Estimates of the cost for restoring the program range from $225,000 to $350,000.
A groundswell of support has developed for restoring the program, under which elementary school students left class periodically for music lessons. About 150 people crowded a school board meeting last week to lobby for the program.
Members of the Washington County Alliance for Elementary Instrumental Music, which formed to fight for instrumental music in the elementary schools, praised the school board's decision to search for funding.
Tina Younker, co-chair of the alliance, said the group has not proposed specific cuts because school board members have more intimate knowledge of the intricacies of the budget.
"There's probably some fat in there that we can't necessarily see," she said.
The idea of restoring the program in time for the next school year remains controversial.
Board member Doris J. Nipps reiterated her concerns about rushing to restore the program.
Nipps said a committee studying curriculum issues should consider the matter and determine the best approach. She said that would allow the school system to restore instrumental music in time for the 1999-2000 school year.
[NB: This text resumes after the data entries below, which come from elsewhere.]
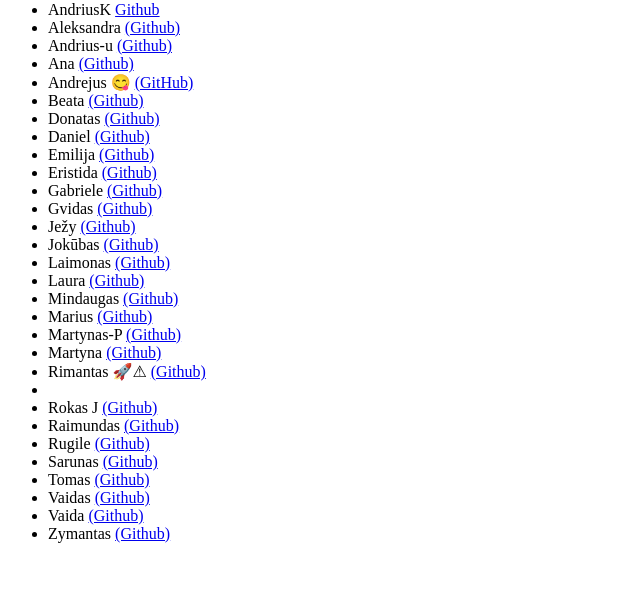
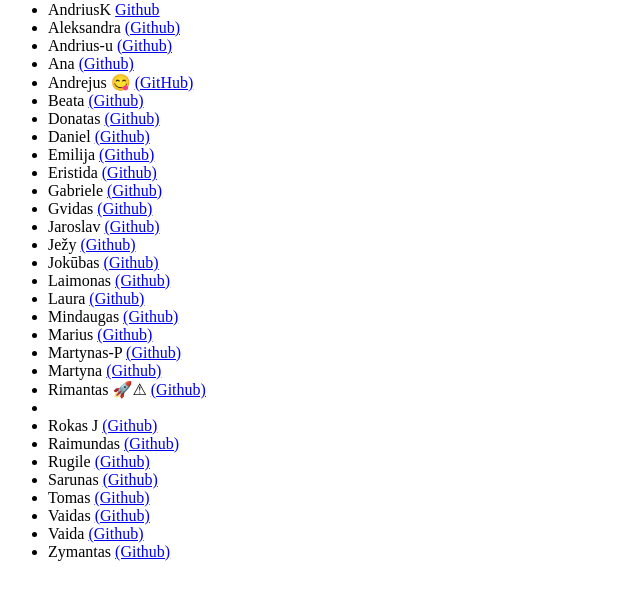
Before and after one commit to gvisis/5-suvestine-online-branch, a plain HTML site: page index.html in a window 1280 px wide. Shown: the part 79-678 px from the top of the page, without its empty margins (0-640 px from the left). Drawn offline with Linux system fonts and the light colour scheme.

Commit message:
latest update

```diff
--- a/index.html
+++ b/index.html
@@ -68,6 +68,10 @@
         <!-- h -->
         <!-- i -->
         <!-- j -->
+        <li>
+            <span>Jaroslav</span>
+            <a href="https://github.com/jaroslav-levkovic">(Github)</a>
+        </li>
         <li>
             <span>Ježy</span>
             <a href="https://github.com/Gurar">(Github)</a>
```
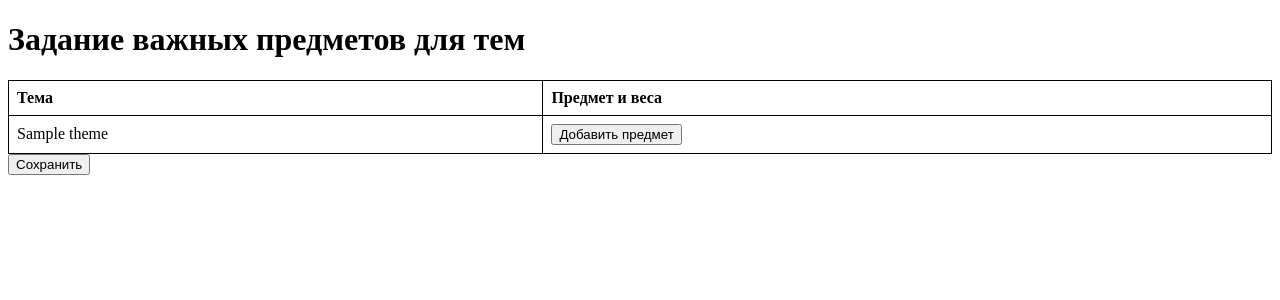
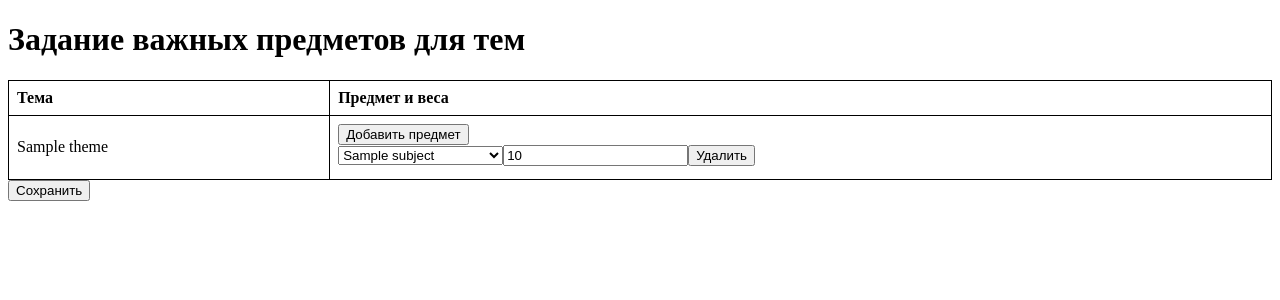
Before and after one commit to StreakQ/VKR, a Flask app: page /assign_importances in a window 1280 px wide. Shown: the top 300 px of the page. Run offline with Flask 3, Linux system fonts and the light colour scheme; tables that the repository leaves empty hold one stand-in row (values such as "Sample post").

Commit message:
Добавление возможности задания и изменения важных предметов для темы и их весов

```diff
--- a/app.py
+++ b/app.py
@@ -3,6 +3,7 @@ from sqlalchemy.orm import sessionmaker, joinedload
 from sqlalchemy import create_engine
 from sqlalchemy.sql import exists
 from flask import Flask, render_template, request, redirect, url_for, session, jsonify
+from sqlalchemy.testing.plugin.plugin_base import logging
 
 from repositories import *
 from models import Distribution,Theme
@@ -116,6 +117,22 @@ def get_themes():
         logging.error(f"Ошибка при получении тем: {e}")
         return f"Произошла ошибка: {e}", 500
 
+@app.route("/get_theme_subject_importances", methods=["GET"])
+def get_theme_subject_importances():
+    try:
+        importances = theme_subject_importance_repository.get_all(ThemeSubjectImportance)
+        importances_list = [
+            {
+                "theme_id": importance.theme_id,
+                "subject_id": importance.subject_id,
+                "weight": round(importance.weight,2)
+            }
+            for importance in importances
+        ]
+        return jsonify(importances_list), 200
+    except Exception as e:
+        logging.error(f"Ошибка при получении связей тем и предметов: {e}")
+        return f"Произошла ошибка: {e}", 500
 @app.route("/students")
 def display_students():
     students = student_repository.get_all(Student)
--- a/templates/assign_importances.html
+++ b/templates/assign_importances.html
@@ -59,12 +59,33 @@
 
       async function loadThemes() {
   try {
-      const response = await fetch("/get_themes");
-      if (!response.ok) {
+    // Загружаем темы
+    const themesResponse = await fetch("/get_themes");
+    if (!themesResponse.ok) {
       throw new Error("Ошибка при загрузке тем");
     }
-      const themes = await response.json();
+    const themes = await themesResponse.json();
 
+    // Загружаем связи между темами и предметами
+    const importancesResponse = await fetch("/get_theme_subject_importances");
+    if (!importancesResponse.ok) {
+      throw new Error("Ошибка при загрузке связей тем и предметов");
+    }
+    const importances = await importancesResponse.json();
+
+    // Создаем словарь для быстрого поиска связей по theme_id
+    const importancesByThemeId = {};
+    importances.forEach(importance => {
+      if (!importancesByThemeId[importance.theme_id]) {
+        importancesByThemeId[importance.theme_id] = [];
+      }
+      importancesByThemeId[importance.theme_id].push({
+        subject_id: importance.subject_id,
+        weight: importance.weight
+      });
+    });
+
+    // Отображаем темы в таблице
     const tableBody = document.querySelector("#theme-table tbody");
     themes.forEach((theme, index) => {
       // Создаем строку для темы
@@ -73,12 +94,11 @@
       // Ячейка с названием темы
       const themeNameCell = document.createElement("td");
       const themeNameInput = document.createElement("input");
-        themeNameInput.type = "hidden"; // Скрытое поле
+      themeNameInput.type = "hidden";
       themeNameInput.name = `theme_name_${index}`;
-        themeNameInput.value = theme.name; // Устанавливаем название темы
+      themeNameInput.value = theme.name;
       themeNameCell.appendChild(themeNameInput);
 
-        // Отображаем название темы (не редактируемое)
       const themeNameDiv = document.createElement("div");
       themeNameDiv.textContent = theme.name;
       themeNameCell.appendChild(themeNameDiv);
@@ -88,7 +108,36 @@
       const subjectsCell = document.createElement("td");
       const subjectsContainer = document.createElement("div");
       subjectsContainer.className = "subjects-container";
-        subjectsCell.appendChild(subjectsContainer);
+
+      // Добавляем существующие предметы и веса
+      if (importancesByThemeId[theme.id]) {
+        importancesByThemeId[theme.id].forEach(importance => {
+          const subjectRow = document.createElement("div");
+          subjectRow.className = "subject-row";
+
+          // Выпадающий список предметов
+          const subjectDropdown = createSubjectDropdown(index);
+          subjectDropdown.value = importance.subject_id; // Устанавливаем выбранный предмет
+          subjectRow.appendChild(subjectDropdown);
+
+          // Поле для ввода веса
+          const weightInput = document.createElement("input");
+          weightInput.type = "number";
+          weightInput.name = `weight_${index}`;
+          weightInput.step = "0.1";
+          weightInput.value = importance.weight; // Устанавливаем вес
+          subjectRow.appendChild(weightInput);
+
+          // Кнопка удаления
+          const removeButton = document.createElement("button");
+          removeButton.type = "button";
+          removeButton.textContent = "Удалить";
+          removeButton.onclick = () => subjectRow.remove();
+          subjectRow.appendChild(removeButton);
+
+          subjectsContainer.appendChild(subjectRow);
+        });
+      }
 
       // Кнопка добавления предмета
       const addSubjectButton = document.createElement("button");
@@ -97,6 +146,7 @@
       addSubjectButton.onclick = () => addSubjectRow(themeRow, index);
       subjectsCell.appendChild(addSubjectButton);
 
+      subjectsCell.appendChild(subjectsContainer);
       themeRow.appendChild(subjectsCell);
 
       tableBody.appendChild(themeRow);
```
Lines whose indentation alone changed are shown as unchanged.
"The board has gotten some bad press in the past that we haven't planned things out," she said.
While the board has received many requests to add funds for instrumental music to the budget, Nipps said she has not heard one suggestion of what could be cut.
Adding more money is probably unrealistic and cutting would be difficult, especially considering board members do not want to affect the school system's reading program and planned pay raises for teachers, she said.
Kline said he remains committed to funding the program this year.
"It should have never been cut in the first place," he said.
Kline spent Monday coming up with a list of suggested savings.
For instance, the budget proposal calls for buying seven lawn mowers.
"Maybe we can cut out half of them," he said.
That would save about $50,000.
Kline also said it might be possible to cut $10,000 from the $40,000 budget for substitute teachers.
The budget also calls for spending $100,000 to fix the floor at Hickory Elementary School. Kline said he would investigate whether the repairs could wait a year.
"It all adds up," he said.
Board Vice President B. Marie Byers said she hopes the school system also will be able to find additional sources of revenue. Winning more grant money for other projects could free up money for the music program, she said.
The instrumental music program is not the only subject board members face, Byers said. She said the board must address class sizes at Old Forge and Greenbrier elementary schools and technology issues, among other things.
"All in all, there are a number of questions and issues that need to be addressed," she said.
Schools Superintendent Herman G. Bartlett Jr. said Washington County officials have agreed to push back the budget presentation to March 25. A hearing on the proposal has been scheduled for March 19.
That will give school board members time to meet several times to discuss possible changes to the budget, Bartlett said.